- Goal of the exercise:
Go through the records that follow and tally the lines with "hidden" in them; answer with the number alone.

- Material for this exercise:
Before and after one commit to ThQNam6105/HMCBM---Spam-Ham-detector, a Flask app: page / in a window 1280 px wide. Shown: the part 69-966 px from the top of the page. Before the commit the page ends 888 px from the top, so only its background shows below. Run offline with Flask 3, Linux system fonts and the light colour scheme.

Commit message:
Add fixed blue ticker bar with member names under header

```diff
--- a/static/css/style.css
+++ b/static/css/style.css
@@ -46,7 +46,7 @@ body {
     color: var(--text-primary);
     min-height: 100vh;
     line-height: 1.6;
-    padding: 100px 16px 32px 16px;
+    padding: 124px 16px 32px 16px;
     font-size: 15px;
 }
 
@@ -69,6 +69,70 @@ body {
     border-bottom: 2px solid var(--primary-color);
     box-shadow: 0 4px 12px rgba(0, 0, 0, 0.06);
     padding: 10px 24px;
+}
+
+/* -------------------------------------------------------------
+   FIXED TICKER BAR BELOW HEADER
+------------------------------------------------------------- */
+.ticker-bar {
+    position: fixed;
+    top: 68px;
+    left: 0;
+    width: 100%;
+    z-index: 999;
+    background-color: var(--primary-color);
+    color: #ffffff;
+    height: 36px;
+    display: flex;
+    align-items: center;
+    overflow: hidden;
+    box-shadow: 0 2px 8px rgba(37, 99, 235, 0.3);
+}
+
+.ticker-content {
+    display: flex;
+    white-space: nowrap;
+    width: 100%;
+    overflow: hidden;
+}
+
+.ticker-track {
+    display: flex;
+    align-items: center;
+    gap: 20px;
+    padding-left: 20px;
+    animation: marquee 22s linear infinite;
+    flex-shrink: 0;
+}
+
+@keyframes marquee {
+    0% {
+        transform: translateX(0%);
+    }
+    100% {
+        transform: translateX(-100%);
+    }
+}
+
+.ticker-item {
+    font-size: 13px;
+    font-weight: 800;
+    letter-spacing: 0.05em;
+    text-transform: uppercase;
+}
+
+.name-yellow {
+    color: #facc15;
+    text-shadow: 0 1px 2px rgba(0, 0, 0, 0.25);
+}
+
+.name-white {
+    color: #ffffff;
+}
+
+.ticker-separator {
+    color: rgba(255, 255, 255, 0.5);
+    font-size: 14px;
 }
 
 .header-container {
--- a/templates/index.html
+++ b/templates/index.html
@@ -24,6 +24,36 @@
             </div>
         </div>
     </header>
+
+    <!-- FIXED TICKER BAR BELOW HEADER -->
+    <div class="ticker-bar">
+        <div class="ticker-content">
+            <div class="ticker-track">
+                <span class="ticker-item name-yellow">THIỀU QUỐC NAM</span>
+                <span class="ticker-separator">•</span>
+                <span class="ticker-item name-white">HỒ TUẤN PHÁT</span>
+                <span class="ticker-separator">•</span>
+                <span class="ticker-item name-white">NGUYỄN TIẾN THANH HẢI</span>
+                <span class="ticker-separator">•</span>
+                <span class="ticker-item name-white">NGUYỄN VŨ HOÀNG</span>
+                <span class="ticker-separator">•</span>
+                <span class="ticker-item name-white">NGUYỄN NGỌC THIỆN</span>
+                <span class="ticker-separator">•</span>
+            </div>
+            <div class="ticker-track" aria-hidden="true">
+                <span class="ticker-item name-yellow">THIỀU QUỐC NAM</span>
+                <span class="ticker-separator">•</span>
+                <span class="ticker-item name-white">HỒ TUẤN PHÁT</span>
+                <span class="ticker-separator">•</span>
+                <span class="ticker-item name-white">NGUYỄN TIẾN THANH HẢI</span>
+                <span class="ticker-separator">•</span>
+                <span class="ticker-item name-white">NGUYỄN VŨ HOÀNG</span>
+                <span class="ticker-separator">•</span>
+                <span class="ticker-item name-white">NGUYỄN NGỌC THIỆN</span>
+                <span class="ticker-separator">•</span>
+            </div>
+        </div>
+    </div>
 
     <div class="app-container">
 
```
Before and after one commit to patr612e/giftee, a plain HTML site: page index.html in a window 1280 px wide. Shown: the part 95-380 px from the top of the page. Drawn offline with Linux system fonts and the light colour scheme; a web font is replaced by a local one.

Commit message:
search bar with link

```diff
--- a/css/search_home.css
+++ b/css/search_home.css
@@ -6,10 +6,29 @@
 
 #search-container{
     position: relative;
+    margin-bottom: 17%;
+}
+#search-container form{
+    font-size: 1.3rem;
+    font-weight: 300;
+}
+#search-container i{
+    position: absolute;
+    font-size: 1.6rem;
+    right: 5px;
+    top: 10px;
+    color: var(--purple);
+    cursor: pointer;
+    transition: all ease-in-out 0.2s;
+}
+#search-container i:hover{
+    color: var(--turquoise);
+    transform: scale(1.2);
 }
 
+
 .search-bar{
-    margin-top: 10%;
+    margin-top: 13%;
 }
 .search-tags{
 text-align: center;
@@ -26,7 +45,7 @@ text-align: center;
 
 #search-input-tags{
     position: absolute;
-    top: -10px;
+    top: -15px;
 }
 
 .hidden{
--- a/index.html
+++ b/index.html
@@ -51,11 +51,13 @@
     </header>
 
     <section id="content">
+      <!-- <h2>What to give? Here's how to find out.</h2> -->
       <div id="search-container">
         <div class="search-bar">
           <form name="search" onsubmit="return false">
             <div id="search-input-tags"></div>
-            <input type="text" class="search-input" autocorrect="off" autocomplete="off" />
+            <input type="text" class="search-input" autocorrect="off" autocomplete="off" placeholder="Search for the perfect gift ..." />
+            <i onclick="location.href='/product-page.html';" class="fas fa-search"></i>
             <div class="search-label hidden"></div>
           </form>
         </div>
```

- Answer space:
5